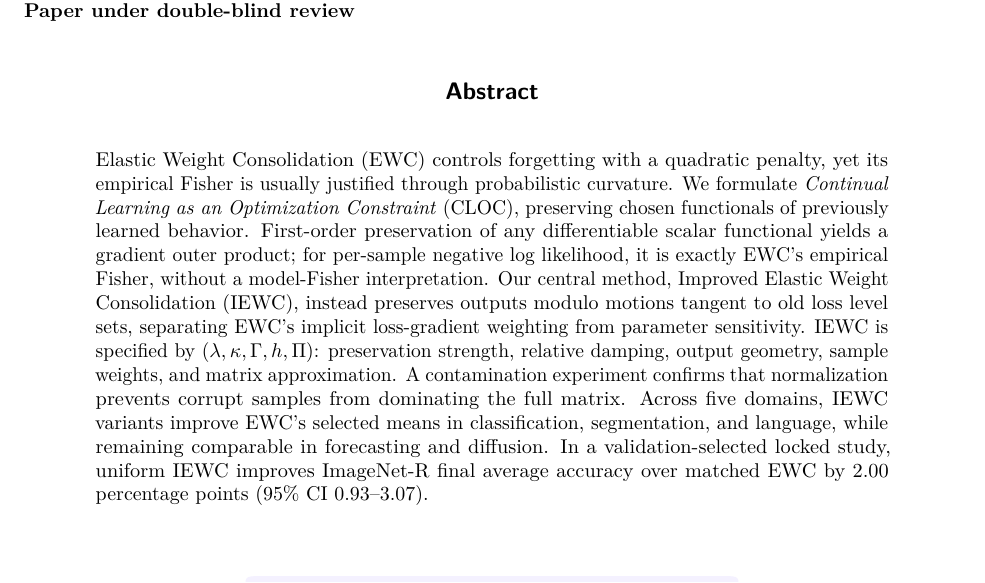
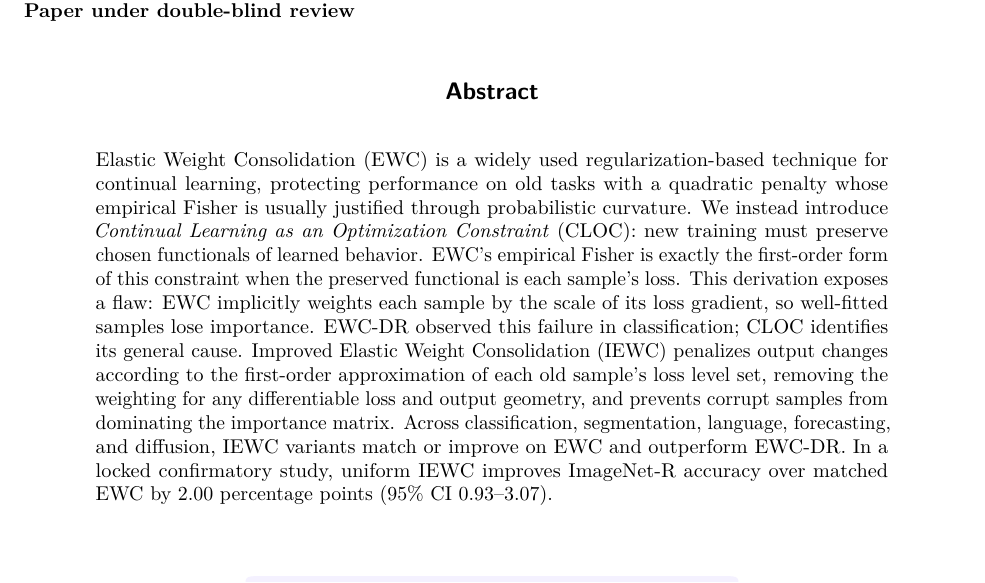
Before and after one commit to Axym-Labs/iewc-paper, a LaTeX paper (tmlr/main.tex, which reads abstract.tex): part of page 1 of 24, cut so that both start at the same text. Compiled offline with pdfLaTeX.

Commit message:
Rewrite abstract around CLOC and the general gradient-scale fix

```diff
--- a/abstract.tex
+++ b/abstract.tex
@@ -1,18 +1,18 @@
-Elastic Weight Consolidation (EWC) controls forgetting with a quadratic penalty,
-yet its empirical Fisher is usually justified through probabilistic curvature.
-We formulate \emph{Continual Learning as an Optimization Constraint} (CLOC),
-preserving chosen functionals of previously learned behavior. First-order
-preservation of any differentiable scalar functional yields a gradient outer
-product; for per-sample negative log likelihood, it is exactly EWC's empirical
-Fisher, without a model-Fisher interpretation. Our central method, Improved
-Elastic Weight Consolidation (IEWC), instead preserves outputs modulo motions
-tangent to old loss level sets, separating EWC's implicit loss-gradient
-weighting from parameter sensitivity. IEWC is specified by
-$(\lambda,\kappa,\Gamma,h,\Pi)$: preservation strength, relative damping,
-output geometry, sample weights, and matrix approximation. A contamination
-experiment confirms that normalization prevents corrupt samples from dominating
-the full matrix. Across five domains, IEWC variants improve EWC's selected means
-in classification, segmentation, and language, while remaining comparable in
-forecasting and diffusion. In a validation-selected locked
-study, uniform IEWC improves ImageNet-R final average accuracy over matched EWC
-by 2.00 percentage points (95\% CI 0.93--3.07).
+Elastic Weight Consolidation (EWC) is a widely used regularization-based
+technique for continual learning, protecting performance on old tasks with a
+quadratic penalty whose empirical Fisher is usually justified through
+probabilistic curvature. We instead introduce \emph{Continual Learning as an
+Optimization Constraint} (CLOC): new training must preserve chosen functionals
+of learned behavior. EWC's empirical Fisher is exactly the first-order form of
+this constraint when the preserved functional is each sample's loss. This
+derivation exposes a flaw: EWC implicitly weights each sample by the scale of
+its loss gradient, so well-fitted samples lose importance. EWC-DR observed this
+failure in classification; CLOC identifies its general cause. Improved Elastic
+Weight Consolidation (IEWC) penalizes output changes according to the
+first-order approximation of each old sample's loss level set, removing the
+weighting for any differentiable loss and output geometry, and prevents corrupt
+samples from dominating the importance matrix. Across classification,
+segmentation, language, forecasting, and diffusion, IEWC variants match or
+improve on EWC and outperform EWC-DR. In a locked confirmatory study, uniform
+IEWC improves ImageNet-R accuracy over matched EWC by 2.00 percentage points
+(95\% CI 0.93--3.07).
```
Also changed, not shown: main.pdf.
..........
_Task brief_. Copy out whichever lines of the listing contain the word "instead".

_Answer to this task_.
-Elastic Weight Consolidation (IEWC), instead preserves outputs modulo motions
+probabilistic curvature. We instead introduce \emph{Continual Learning as an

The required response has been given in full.